What you should do
Show every line of the data below that includes the word "gradution".

Input records

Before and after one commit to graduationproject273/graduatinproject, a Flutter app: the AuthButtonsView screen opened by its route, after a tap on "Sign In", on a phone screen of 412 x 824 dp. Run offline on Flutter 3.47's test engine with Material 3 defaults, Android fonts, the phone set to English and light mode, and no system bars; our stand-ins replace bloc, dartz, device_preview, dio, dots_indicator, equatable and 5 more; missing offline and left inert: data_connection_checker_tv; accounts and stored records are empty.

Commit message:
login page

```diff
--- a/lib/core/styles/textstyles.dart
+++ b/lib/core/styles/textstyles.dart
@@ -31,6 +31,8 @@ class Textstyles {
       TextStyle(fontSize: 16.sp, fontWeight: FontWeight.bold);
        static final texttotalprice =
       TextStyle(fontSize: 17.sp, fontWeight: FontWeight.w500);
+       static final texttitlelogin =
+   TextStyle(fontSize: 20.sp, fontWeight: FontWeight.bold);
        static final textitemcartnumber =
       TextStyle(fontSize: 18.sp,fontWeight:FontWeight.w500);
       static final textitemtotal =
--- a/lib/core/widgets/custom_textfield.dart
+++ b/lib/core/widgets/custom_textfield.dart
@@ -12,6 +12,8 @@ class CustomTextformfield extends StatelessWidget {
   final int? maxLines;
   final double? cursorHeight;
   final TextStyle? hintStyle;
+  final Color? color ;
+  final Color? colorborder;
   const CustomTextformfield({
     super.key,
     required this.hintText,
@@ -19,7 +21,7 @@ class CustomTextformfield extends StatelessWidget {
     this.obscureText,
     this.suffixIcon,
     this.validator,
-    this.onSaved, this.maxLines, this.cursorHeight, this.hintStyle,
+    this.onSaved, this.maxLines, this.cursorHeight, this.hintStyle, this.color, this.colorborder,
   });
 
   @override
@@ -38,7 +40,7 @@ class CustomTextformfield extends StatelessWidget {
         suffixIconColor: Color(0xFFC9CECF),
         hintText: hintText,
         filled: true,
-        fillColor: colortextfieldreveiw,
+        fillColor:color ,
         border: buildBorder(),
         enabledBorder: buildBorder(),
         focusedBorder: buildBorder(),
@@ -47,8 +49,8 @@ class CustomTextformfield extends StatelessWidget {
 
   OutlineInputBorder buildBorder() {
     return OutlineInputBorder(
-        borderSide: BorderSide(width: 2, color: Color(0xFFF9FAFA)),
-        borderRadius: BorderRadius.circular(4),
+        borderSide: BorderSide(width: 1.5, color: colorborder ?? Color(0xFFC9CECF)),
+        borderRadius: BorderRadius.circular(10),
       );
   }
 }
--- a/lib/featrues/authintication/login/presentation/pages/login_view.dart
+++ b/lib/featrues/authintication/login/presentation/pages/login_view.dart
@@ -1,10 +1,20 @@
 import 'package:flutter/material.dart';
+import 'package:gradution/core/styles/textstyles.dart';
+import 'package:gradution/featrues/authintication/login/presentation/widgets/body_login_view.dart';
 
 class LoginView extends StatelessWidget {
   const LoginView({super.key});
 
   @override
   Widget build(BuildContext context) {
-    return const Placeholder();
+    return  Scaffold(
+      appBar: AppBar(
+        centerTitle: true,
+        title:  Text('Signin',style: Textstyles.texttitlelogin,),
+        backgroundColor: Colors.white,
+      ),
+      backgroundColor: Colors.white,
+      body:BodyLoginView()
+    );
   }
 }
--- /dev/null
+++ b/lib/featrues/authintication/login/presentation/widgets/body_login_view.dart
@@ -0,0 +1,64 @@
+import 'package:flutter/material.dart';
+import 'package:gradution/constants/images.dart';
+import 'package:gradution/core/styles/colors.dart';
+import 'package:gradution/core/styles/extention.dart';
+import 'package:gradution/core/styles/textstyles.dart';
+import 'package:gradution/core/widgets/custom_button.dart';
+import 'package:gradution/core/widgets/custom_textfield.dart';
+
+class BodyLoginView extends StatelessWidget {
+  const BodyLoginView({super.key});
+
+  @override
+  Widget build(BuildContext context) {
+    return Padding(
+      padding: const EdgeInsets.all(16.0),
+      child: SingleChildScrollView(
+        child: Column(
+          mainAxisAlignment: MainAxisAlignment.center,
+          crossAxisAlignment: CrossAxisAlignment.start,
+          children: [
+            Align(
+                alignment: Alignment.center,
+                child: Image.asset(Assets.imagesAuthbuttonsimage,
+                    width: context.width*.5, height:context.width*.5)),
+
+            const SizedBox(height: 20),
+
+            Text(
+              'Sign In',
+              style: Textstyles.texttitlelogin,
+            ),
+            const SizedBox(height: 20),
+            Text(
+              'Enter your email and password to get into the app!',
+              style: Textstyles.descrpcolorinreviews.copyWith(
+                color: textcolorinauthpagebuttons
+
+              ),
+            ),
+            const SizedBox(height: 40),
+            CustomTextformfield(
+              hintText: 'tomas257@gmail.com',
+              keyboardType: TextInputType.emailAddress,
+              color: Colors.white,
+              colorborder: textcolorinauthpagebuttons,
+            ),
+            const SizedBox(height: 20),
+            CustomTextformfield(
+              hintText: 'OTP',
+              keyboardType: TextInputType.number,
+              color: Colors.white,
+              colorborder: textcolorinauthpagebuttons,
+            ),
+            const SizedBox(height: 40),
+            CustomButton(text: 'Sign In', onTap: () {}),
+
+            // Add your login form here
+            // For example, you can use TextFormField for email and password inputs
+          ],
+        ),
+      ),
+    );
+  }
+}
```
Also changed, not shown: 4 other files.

Response to the task
+import 'package:gradution/core/styles/textstyles.dart';
+import 'package:gradution/featrues/authintication/login/presentation/widgets/body_login_view.dart';
+import 'package:gradution/constants/images.dart';
+import 'package:gradution/core/styles/colors.dart';
+import 'package:gradution/core/styles/extention.dart';
+import 'package:gradution/core/styles/textstyles.dart';
+import 'package:gradution/core/widgets/custom_button.dart';
+import 'package:gradution/core/widgets/custom_textfield.dart';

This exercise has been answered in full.